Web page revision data
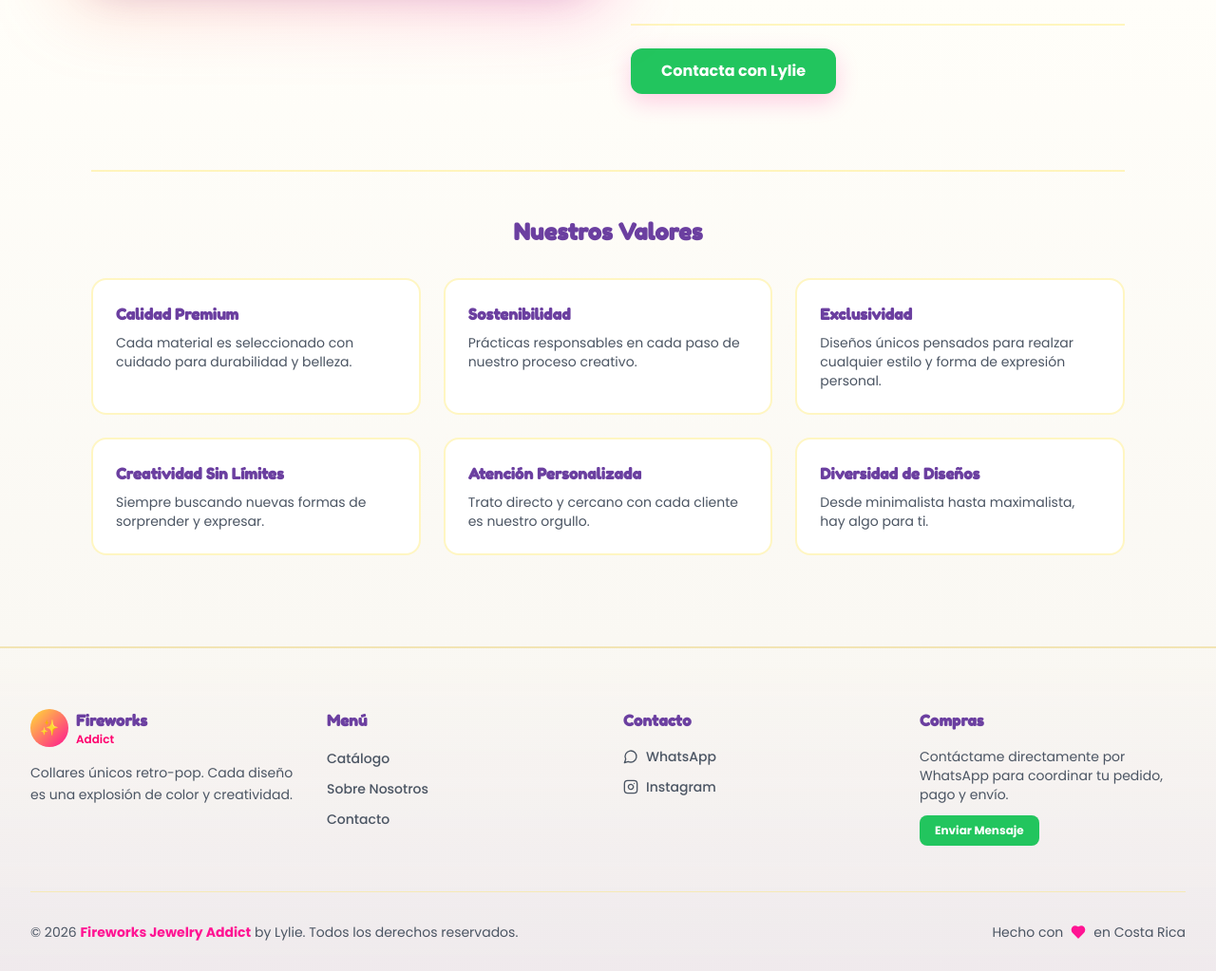
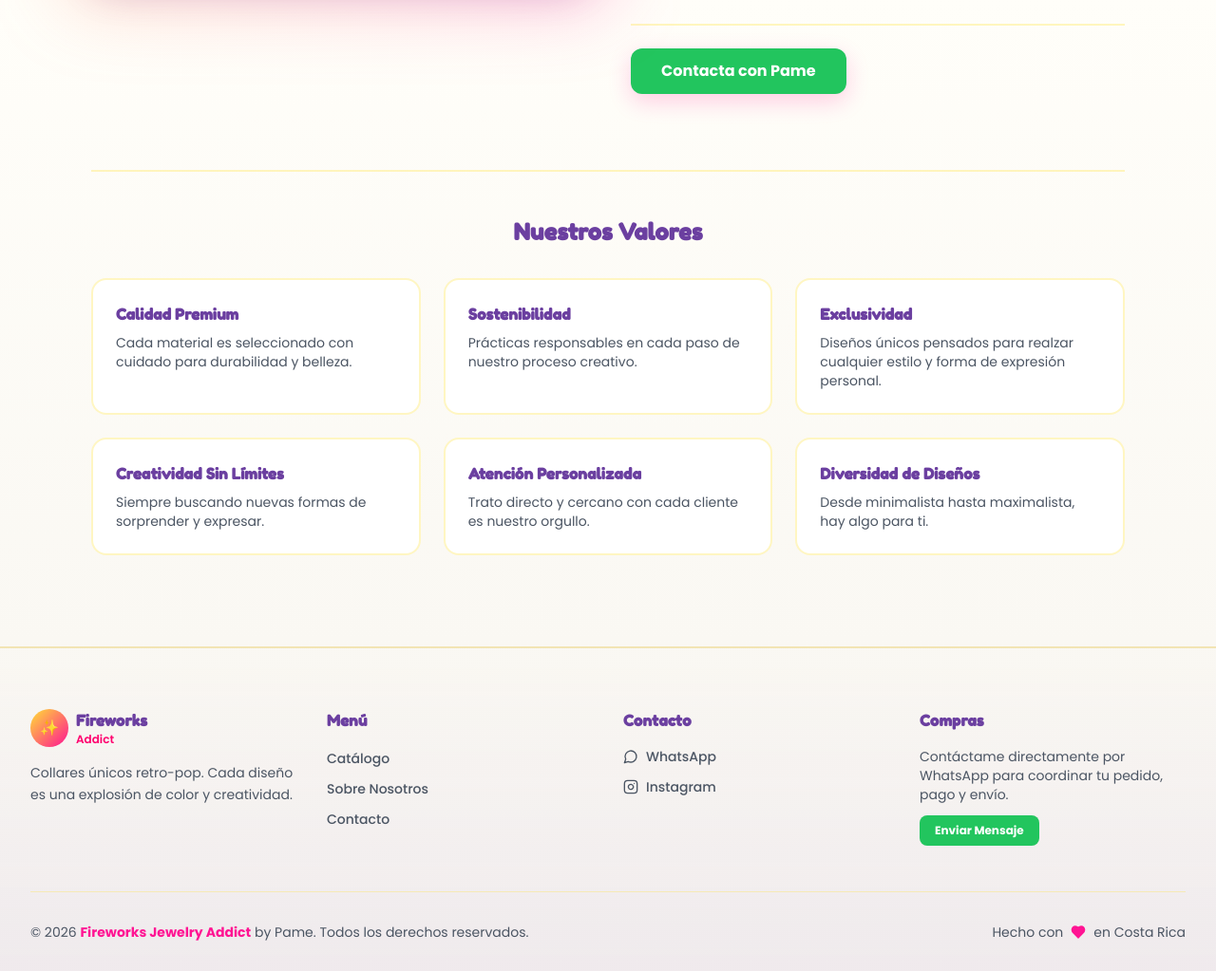
Before and after one commit to fams26/fireworks-jewelry-catalog, a Next.js app: page / in a window 1280 px wide. Shown: the part 2377-3400 px from the top of the page at 95% size. Built offline with nearby package versions, Linux system fonts and the light colour scheme; no server answers.

Commit message:
Fix ImageLightbox type error

```diff
--- a/src/components/AboutSection.tsx
+++ b/src/components/AboutSection.tsx
@@ -102,7 +102,7 @@ export default function AboutSection() {
                 href={`https://wa.me/${process.env.NEXT_PUBLIC_WHATSAPP_NUMBER}`}
                 className="inline-block bg-green-500 hover:bg-green-600 text-white font-bold px-6 sm:px-8 py-3 rounded-xl transition-all shadow-retro-md hover:shadow-lg"
               >
-                Contacta con Lylie
+                Contacta con Pame
               </a>
             </div>
           </div>
--- a/src/components/Footer.tsx
+++ b/src/components/Footer.tsx
@@ -120,7 +120,7 @@ export default function Footer() {
         <div className="flex flex-col sm:flex-row justify-between items-center gap-4">
           <p className="text-sm text-gray-600 text-center sm:text-left">
             © {currentYear} <span className="font-bold text-retro-pink">Fireworks Jewelry Addict</span> by
-            Lylie. Todos los derechos reservados.
+            Pame. Todos los derechos reservados.
           </p>
 
           <div className="flex items-center gap-2 text-sm text-gray-600">
--- a/src/components/ProductCard.tsx
+++ b/src/components/ProductCard.tsx
@@ -49,7 +49,7 @@ export default function ProductCard({ product, onClick }: ProductCardProps) {
   const handleWhatsApp = (e: React.MouseEvent) => {
     e.stopPropagation();
     const message = encodeURIComponent(
-      `Hola Lylie 👋\n\nMe interesa el collar: *${field.Nombre}*\nSKU: ${field.SKU}\nPrecio: ₡${field.Precio.toLocaleString('es-CR')}\n\n¿Podrías compartirme más detalles?`
+      `Hola Pame 👋\n\nMe interesa el collar: *${field.Nombre}*\nSKU: ${field.SKU}\nPrecio: ₡${field.Precio.toLocaleString('es-CR')}\n\n¿Podrías compartirme más detalles?`
     );
     window.open(
       `https://wa.me/${process.env.NEXT_PUBLIC_WHATSAPP_NUMBER}?text=${message}`,
--- a/src/components/ProductModal.tsx
+++ b/src/components/ProductModal.tsx
@@ -51,7 +51,7 @@ export default function ProductModal({ product, onClose }: ProductModalProps) {
 
   const handleWhatsApp = () => {
     const message = encodeURIComponent(
-      `Hola Lylie 👋\n\nMe interesa el collar: *${field.Nombre}*\n\n📋 Detalles:\nSKU: ${field.SKU}\nPrecio: ₡${field.Precio.toLocaleString('es-CR')}\nMateriales: ${field.Materiales}\nMedidas: ${field.Dimensiones}\n\n¿Puedo hacer mi pedido?`
+      `Hola Pame 👋\n\nMe interesa el collar: *${field.Nombre}*\n\n📋 Detalles:\nSKU: ${field.SKU}\nPrecio: ₡${field.Precio.toLocaleString('es-CR')}\nMateriales: ${field.Materiales}\nMedidas: ${field.Dimensiones}\n\n¿Puedo hacer mi pedido?`
     );
     window.open(
       `https://wa.me/${process.env.NEXT_PUBLIC_WHATSAPP_NUMBER}?text=${message}`,
@@ -225,7 +225,7 @@ export default function ProductModal({ product, onClose }: ProductModalProps) {
                   💌 ENVÍOS A COSTA RICA
                 </p>
                 <p className="text-xs text-gray-700">
-                  Coordina directamente con Lylie por WhatsApp para detalles de
+                  Coordina directamente con Pame por WhatsApp para detalles de
                   envío y formas de pago.
                 </p>
               </div>
```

- _Task to carry out_
Could you output all of the entries above exactly? Leave the pictures out.

- _Response box_
Before and after one commit to fams26/fireworks-jewelry-catalog, a Next.js app: page / in a window 1280 px wide. Shown: the part 2377-3400 px from the top of the page at 95% size. Built offline with nearby package versions, Linux system fonts and the light colour scheme; no server answers.

Commit message:
Fix ImageLightbox type error

```diff
--- a/src/components/AboutSection.tsx
+++ b/src/components/AboutSection.tsx
@@ -102,7 +102,7 @@ export default function AboutSection() {
                 href={`https://wa.me/${process.env.NEXT_PUBLIC_WHATSAPP_NUMBER}`}
                 className="inline-block bg-green-500 hover:bg-green-600 text-white font-bold px-6 sm:px-8 py-3 rounded-xl transition-all shadow-retro-md hover:shadow-lg"
               >
-                Contacta con Lylie
+                Contacta con Pame
               </a>
             </div>
           </div>
--- a/src/components/Footer.tsx
+++ b/src/components/Footer.tsx
@@ -120,7 +120,7 @@ export default function Footer() {
         <div className="flex flex-col sm:flex-row justify-between items-center gap-4">
           <p className="text-sm text-gray-600 text-center sm:text-left">
             © {currentYear} <span className="font-bold text-retro-pink">Fireworks Jewelry Addict</span> by
-            Lylie. Todos los derechos reservados.
+            Pame. Todos los derechos reservados.
           </p>
 
           <div className="flex items-center gap-2 text-sm text-gray-600">
--- a/src/components/ProductCard.tsx
+++ b/src/components/ProductCard.tsx
@@ -49,7 +49,7 @@ export default function ProductCard({ product, onClick }: ProductCardProps) {
   const handleWhatsApp = (e: React.MouseEvent) => {
     e.stopPropagation();
     const message = encodeURIComponent(
-      `Hola Lylie 👋\n\nMe interesa el collar: *${field.Nombre}*\nSKU: ${field.SKU}\nPrecio: ₡${field.Precio.toLocaleString('es-CR')}\n\n¿Podrías compartirme más detalles?`
+      `Hola Pame 👋\n\nMe interesa el collar: *${field.Nombre}*\nSKU: ${field.SKU}\nPrecio: ₡${field.Precio.toLocaleString('es-CR')}\n\n¿Podrías compartirme más detalles?`
     );
     window.open(
       `https://wa.me/${process.env.NEXT_PUBLIC_WHATSAPP_NUMBER}?text=${message}`,
--- a/src/components/ProductModal.tsx
+++ b/src/components/ProductModal.tsx
@@ -51,7 +51,7 @@ export default function ProductModal({ product, onClose }: ProductModalProps) {
 
   const handleWhatsApp = () => {
     const message = encodeURIComponent(
-      `Hola Lylie 👋\n\nMe interesa el collar: *${field.Nombre}*\n\n📋 Detalles:\nSKU: ${field.SKU}\nPrecio: ₡${field.Precio.toLocaleString('es-CR')}\nMateriales: ${field.Materiales}\nMedidas: ${field.Dimensiones}\n\n¿Puedo hacer mi pedido?`
+      `Hola Pame 👋\n\nMe interesa el collar: *${field.Nombre}*\n\n📋 Detalles:\nSKU: ${field.SKU}\nPrecio: ₡${field.Precio.toLocaleString('es-CR')}\nMateriales: ${field.Materiales}\nMedidas: ${field.Dimensiones}\n\n¿Puedo hacer mi pedido?`
     );
     window.open(
       `https://wa.me/${process.env.NEXT_PUBLIC_WHATSAPP_NUMBER}?text=${message}`,
@@ -225,7 +225,7 @@ export default function ProductModal({ product, onClose }: ProductModalProps) {
                   💌 ENVÍOS A COSTA RICA
                 </p>
                 <p className="text-xs text-gray-700">
-                  Coordina directamente con Lylie por WhatsApp para detalles de
+                  Coordina directamente con Pame por WhatsApp para detalles de
                   envío y formas de pago.
                 </p>
               </div>
```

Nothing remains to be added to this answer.